BACKGROUND: The suicide rate in Scotland is twice as high as that in England. However, the prevalence of self-harm is unknown. AIMS: To determine the prevalence of self-harm in adolescents in Scotland and the factors associated with it. METHOD: A total of 2008 pupils aged 15-16 years completed an anonymous lifestyle and coping survey. Information was obtained on demographic characteristics, lifestyle, life events and problems, social influences, psychological variables and self-harm. RESULTS: Self-harm was reported by 13.8% of the respondents. The majority (71%) of those who had self-harmed had done so in the past 12 months and girls were approximately 3.4 times more likely to report self-harm than boys. In multivariate analyses, smoking, bullying, worries about sexual orientation, self-harm by family and anxiety were associated with self-harm in both genders. In addition, drug use, physical abuse, serious boy/girlfriend problems, self-harm by friends and low levels of optimism were also associated with self-harm in girls. CONCLUSIONS: Despite markedly different national suicide rates, the prevalence of self-harm in Scotland is similar to that in England with girls at least three times more likely to report self-harm than boys. The findings suggest a role for emotional literacy programmes in schools and highlight the importance of promoting positive mental health among adolescents.

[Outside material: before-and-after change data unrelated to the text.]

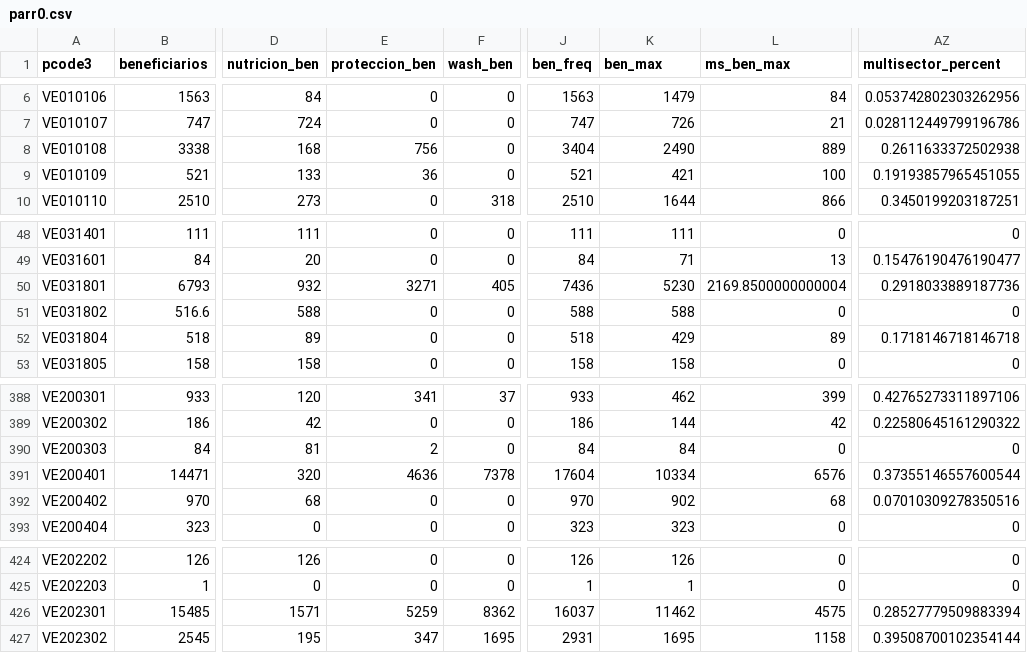
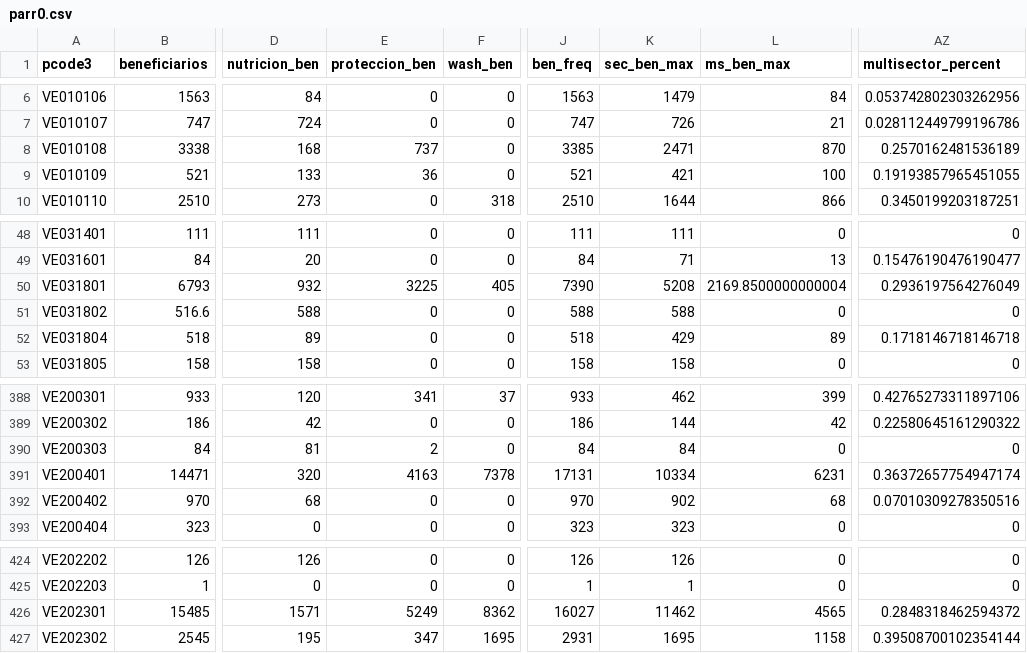
Before and after one commit to seanywng/coverage_gaps_venezuela, a CSV file: parr0.csv, drawn as a sheet; only a part is shown, gaps mark what is left out; the diff names each change by its address in the sheet, - before the commit and + after, or states it on an @@ line.

```diff
--- a/parr0.csv
+++ b/parr0.csv
-K1: ben_max
+K1: sec_ben_max
-E8 (proteccion_ben): 756
+E8 (proteccion_ben): 737
-J8 (ben_freq): 3404
+J8 (ben_freq): 3385
-K8 (sec_ben_max): 2490
+K8 (sec_ben_max): 2471
-L8 (ms_ben_max): 889
+L8 (ms_ben_max): 870
-AZ8 (multisector_percent): 0.2611633372502938
+AZ8 (multisector_percent): 0.2570162481536189
-E50 (proteccion_ben): 3271
+E50 (proteccion_ben): 3225
-J50 (ben_freq): 7436
+J50 (ben_freq): 7390
-K50 (sec_ben_max): 5230
+K50 (sec_ben_max): 5208
-AZ50 (multisector_percent): 0.2918033889187736
+AZ50 (multisector_percent): 0.2936197564276049
-E391 (proteccion_ben): 4636
+E391 (proteccion_ben): 4163
-J391 (ben_freq): 17604
+J391 (ben_freq): 17131
-L391 (ms_ben_max): 6576
+L391 (ms_ben_max): 6231
-AZ391 (multisector_percent): 0.37355146557600544
+AZ391 (multisector_percent): 0.36372657754947174
-E426 (proteccion_ben): 5259
+E426 (proteccion_ben): 5249
-J426 (ben_freq): 16037
+J426 (ben_freq): 16027
-L426 (ms_ben_max): 4575
+L426 (ms_ben_max): 4565
-AZ426 (multisector_percent): 0.28527779509883394
+AZ426 (multisector_percent): 0.2848318462594372
```
Also changed, not shown: 3 other files.
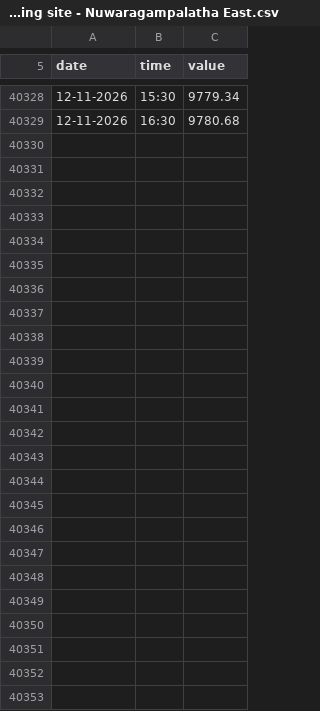
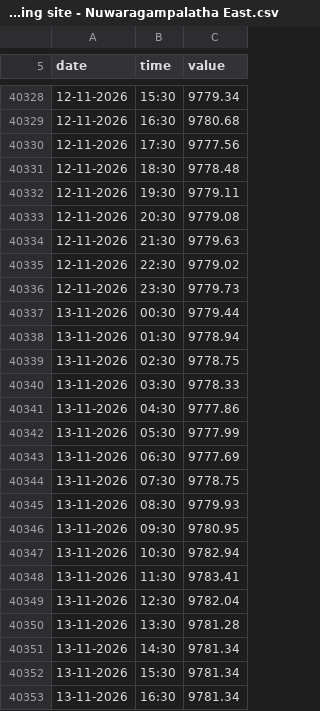
Before and after one commit to manjithahhu20/Groundwater-data-archive-sri-lanka, a CSV file: data/MAL-MON-009 - Keerakkulama Dumping site - Nuwaragampalatha East.csv, drawn as a sheet; only a part is shown, gaps mark what is left out; the diff covers the shown part only; the diff names each change by its address in the sheet, - before the commit and + after, or states it on an @@ line.

```diff
--- a/data/MAL-MON-009 - Keerakkulama Dumping site - Nuwaragampalatha East.csv
+++ b/data/MAL-MON-009 - Keerakkulama Dumping site - Nuwaragampalatha East.csv
+row 40330: 12-11-2026 | 17:30 | 9777.56
+row 40331: 12-11-2026 | 18:30 | 9778.48
+row 40332: 12-11-2026 | 19:30 | 9779.11
+row 40333: 12-11-2026 | 20:30 | 9779.08
+row 40334: 12-11-2026 | 21:30 | 9779.63
+row 40335: 12-11-2026 | 22:30 | 9779.02
+row 40336: 12-11-2026 | 23:30 | 9779.73
+row 40337: 13-11-2026 | 00:30 | 9779.44
+row 40338: 13-11-2026 | 01:30 | 9778.94
+row 40339: 13-11-2026 | 02:30 | 9778.75
+row 40340: 13-11-2026 | 03:30 | 9778.33
+row 40341: 13-11-2026 | 04:30 | 9777.86
+row 40342: 13-11-2026 | 05:30 | 9777.99
+row 40343: 13-11-2026 | 06:30 | 9777.69
+row 40344: 13-11-2026 | 07:30 | 9778.75
+row 40345: 13-11-2026 | 08:30 | 9779.93
+row 40346: 13-11-2026 | 09:30 | 9780.95
+row 40347: 13-11-2026 | 10:30 | 9782.94
+row 40348: 13-11-2026 | 11:30 | 9783.41
+row 40349: 13-11-2026 | 12:30 | 9782.04
+row 40350: 13-11-2026 | 13:30 | 9781.28
+row 40351: 13-11-2026 | 14:30 | 9781.34
+row 40352: 13-11-2026 | 15:30 | 9781.34
+row 40353: 13-11-2026 | 16:30 | 9781.34
```
Also changed, not shown: 1 edited cell elsewhere in this file, data/JAF-MON-056 - Chunnali West.csv, data/MAL-MON-027 - Galkadawala road Palugaswewa.csv, 56 other files.
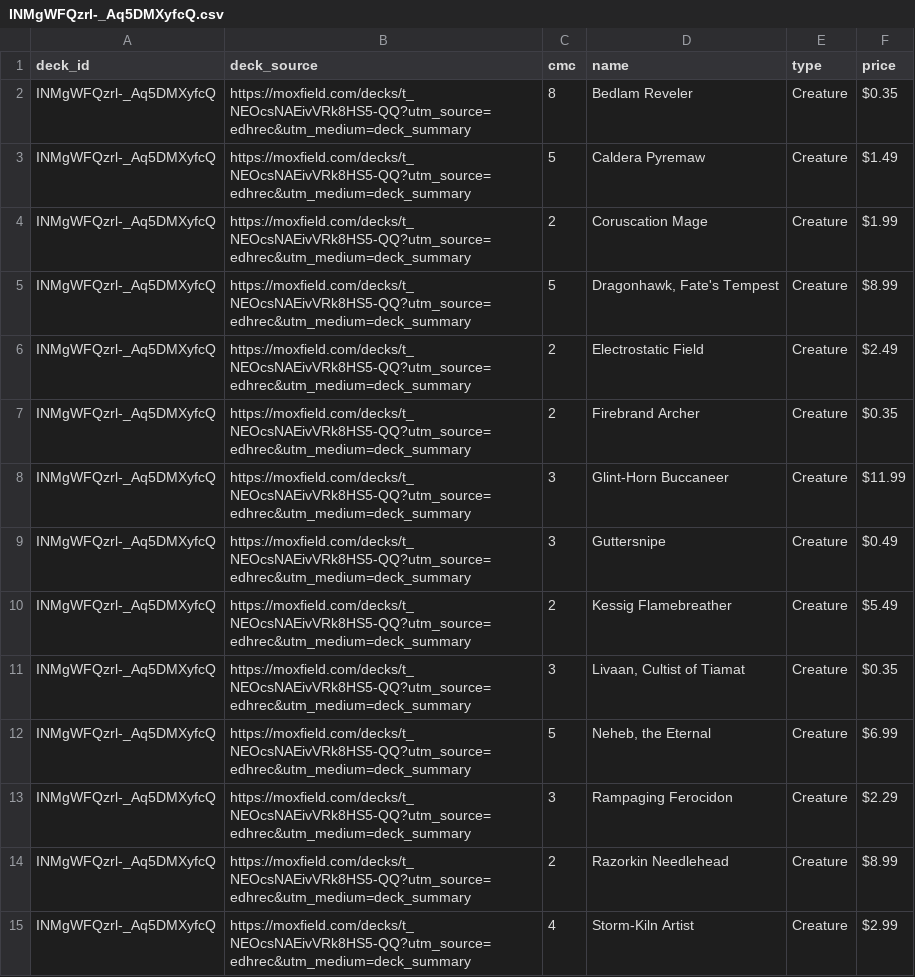
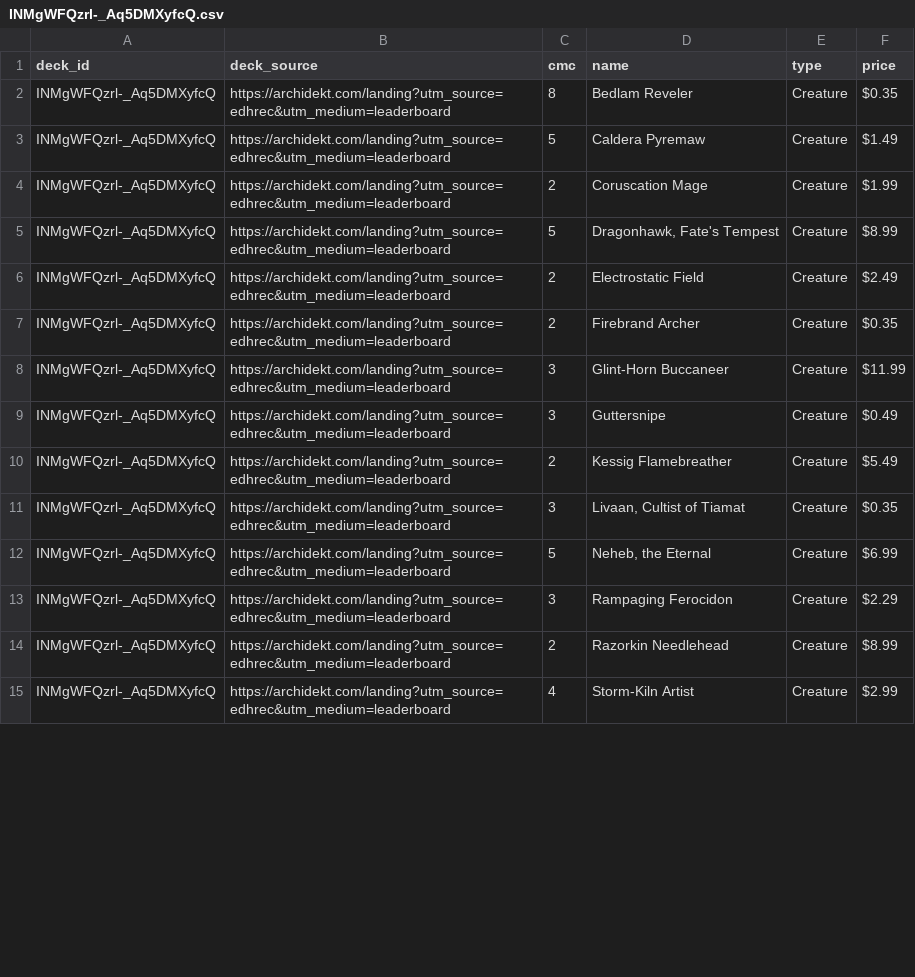
Before and after one commit to wojo1286/edhrec-scraper, a CSV file: decklists_html/INMgWFQzrl-_Aq5DMXyfcQ.csv, drawn as a sheet; only a part is shown; the diff covers the shown part only.

```diff
--- a/decklists_html/INMgWFQzrl-_Aq5DMXyfcQ.csv
+++ b/decklists_html/INMgWFQzrl-_Aq5DMXyfcQ.csv
@@ -1,15 +1,15 @@
 deck_id,deck_source,cmc,name,type,price
-INMgWFQzrl-_Aq5DMXyfcQ,https://moxfield.com/decks/t_NEOcsNAEivVRk8HS5-QQ?utm_source=edhrec&utm_medium=deck_summary,8,Bedlam Reveler,Creature,$0.35
-INMgWFQzrl-_Aq5DMXyfcQ,https://moxfield.com/decks/t_NEOcsNAEivVRk8HS5-QQ?utm_source=edhrec&utm_medium=deck_summary,5,Caldera Pyremaw,Creature,$1.49
-INMgWFQzrl-_Aq5DMXyfcQ,https://moxfield.com/decks/t_NEOcsNAEivVRk8HS5-QQ?utm_source=edhrec&utm_medium=deck_summary,2,Coruscation Mage,Creature,$1.99
-INMgWFQzrl-_Aq5DMXyfcQ,https://moxfield.com/decks/t_NEOcsNAEivVRk8HS5-QQ?utm_source=edhrec&utm_medium=deck_summary,5,"Dragonhawk, Fate's Tempest",Creature,$8.99
-INMgWFQzrl-_Aq5DMXyfcQ,https://moxfield.com/decks/t_NEOcsNAEivVRk8HS5-QQ?utm_source=edhrec&utm_medium=deck_summary,2,Electrostatic Field,Creature,$2.49
-INMgWFQzrl-_Aq5DMXyfcQ,https://moxfield.com/decks/t_NEOcsNAEivVRk8HS5-QQ?utm_source=edhrec&utm_medium=deck_summary,2,Firebrand Archer,Creature,$0.35
-INMgWFQzrl-_Aq5DMXyfcQ,https://moxfield.com/decks/t_NEOcsNAEivVRk8HS5-QQ?utm_source=edhrec&utm_medium=deck_summary,3,Glint-Horn Buccaneer,Creature,$11.99
-INMgWFQzrl-_Aq5DMXyfcQ,https://moxfield.com/decks/t_NEOcsNAEivVRk8HS5-QQ?utm_source=edhrec&utm_medium=deck_summary,3,Guttersnipe,Creature,$0.49
-INMgWFQzrl-_Aq5DMXyfcQ,https://moxfield.com/decks/t_NEOcsNAEivVRk8HS5-QQ?utm_source=edhrec&utm_medium=deck_summary,2,Kessig Flamebreather,Creature,$5.49
-INMgWFQzrl-_Aq5DMXyfcQ,https://moxfield.com/decks/t_NEOcsNAEivVRk8HS5-QQ?utm_source=edhrec&utm_medium=deck_summary,3,"Livaan, Cultist of Tiamat",Creature,$0.35
-INMgWFQzrl-_Aq5DMXyfcQ,https://moxfield.com/decks/t_NEOcsNAEivVRk8HS5-QQ?utm_source=edhrec&utm_medium=deck_summary,5,"Neheb, the Eternal",Creature,$6.99
-INMgWFQzrl-_Aq5DMXyfcQ,https://moxfield.com/decks/t_NEOcsNAEivVRk8HS5-QQ?utm_source=edhrec&utm_medium=deck_summary,3,Rampaging Ferocidon,Creature,$2.29
-INMgWFQzrl-_Aq5DMXyfcQ,https://moxfield.com/decks/t_NEOcsNAEivVRk8HS5-QQ?utm_source=edhrec&utm_medium=deck_summary,2,Razorkin Needlehead,Creature,$8.99
-INMgWFQzrl-_Aq5DMXyfcQ,https://moxfield.com/decks/t_NEOcsNAEivVRk8HS5-QQ?utm_source=edhrec&utm_medium=deck_summary,4,Storm-Kiln Artist,Creature,$2.99
+INMgWFQzrl-_Aq5DMXyfcQ,https://archidekt.com/landing?utm_source=edhrec&utm_medium=leaderboard,8,Bedlam Reveler,Creature,$0.35
+INMgWFQzrl-_Aq5DMXyfcQ,https://archidekt.com/landing?utm_source=edhrec&utm_medium=leaderboard,5,Caldera Pyremaw,Creature,$1.49
+INMgWFQzrl-_Aq5DMXyfcQ,https://archidekt.com/landing?utm_source=edhrec&utm_medium=leaderboard,2,Coruscation Mage,Creature,$1.99
+INMgWFQzrl-_Aq5DMXyfcQ,https://archidekt.com/landing?utm_source=edhrec&utm_medium=leaderboard,5,"Dragonhawk, Fate's Tempest",Creature,$8.99
+INMgWFQzrl-_Aq5DMXyfcQ,https://archidekt.com/landing?utm_source=edhrec&utm_medium=leaderboard,2,Electrostatic Field,Creature,$2.49
+INMgWFQzrl-_Aq5DMXyfcQ,https://archidekt.com/landing?utm_source=edhrec&utm_medium=leaderboard,2,Firebrand Archer,Creature,$0.35
+INMgWFQzrl-_Aq5DMXyfcQ,https://archidekt.com/landing?utm_source=edhrec&utm_medium=leaderboard,3,Glint-Horn Buccaneer,Creature,$11.99
+INMgWFQzrl-_Aq5DMXyfcQ,https://archidekt.com/landing?utm_source=edhrec&utm_medium=leaderboard,3,Guttersnipe,Creature,$0.49
+INMgWFQzrl-_Aq5DMXyfcQ,https://archidekt.com/landing?utm_source=edhrec&utm_medium=leaderboard,2,Kessig Flamebreather,Creature,$5.49
+INMgWFQzrl-_Aq5DMXyfcQ,https://archidekt.com/landing?utm_source=edhrec&utm_medium=leaderboard,3,"Livaan, Cultist of Tiamat",Creature,$0.35
+INMgWFQzrl-_Aq5DMXyfcQ,https://archidekt.com/landing?utm_source=edhrec&utm_medium=leaderboard,5,"Neheb, the Eternal",Creature,$6.99
+INMgWFQzrl-_Aq5DMXyfcQ,https://archidekt.com/landing?utm_source=edhrec&utm_medium=leaderboard,3,Rampaging Ferocidon,Creature,$2.29
+INMgWFQzrl-_Aq5DMXyfcQ,https://archidekt.com/landing?utm_source=edhrec&utm_medium=leaderboard,2,Razorkin Needlehead,Creature,$8.99
+INMgWFQzrl-_Aq5DMXyfcQ,https://archidekt.com/landing?utm_source=edhrec&utm_medium=leaderboard,4,Storm-Kiln Artist,Creature,$2.99
```
Also changed, not shown: 52 edited cells elsewhere in this file, decklists_html/9u015dBk6QtW29ro-raCQg.csv, decklists_html/B1Xo8mTiejA-3BFv5jz-Uw.csv, 50 other files.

Original publication




Journal article


Br J Psychiatry

Publication Date





68 - 72


Adaptation, Psychological, Adolescent, Anxiety, Female, Humans, Impulsive Behavior, Life Style, Male, Prevalence, Regression Analysis, Risk Factors, Schools, Scotland, Self Concept, Self Disclosure, Self-Injurious Behavior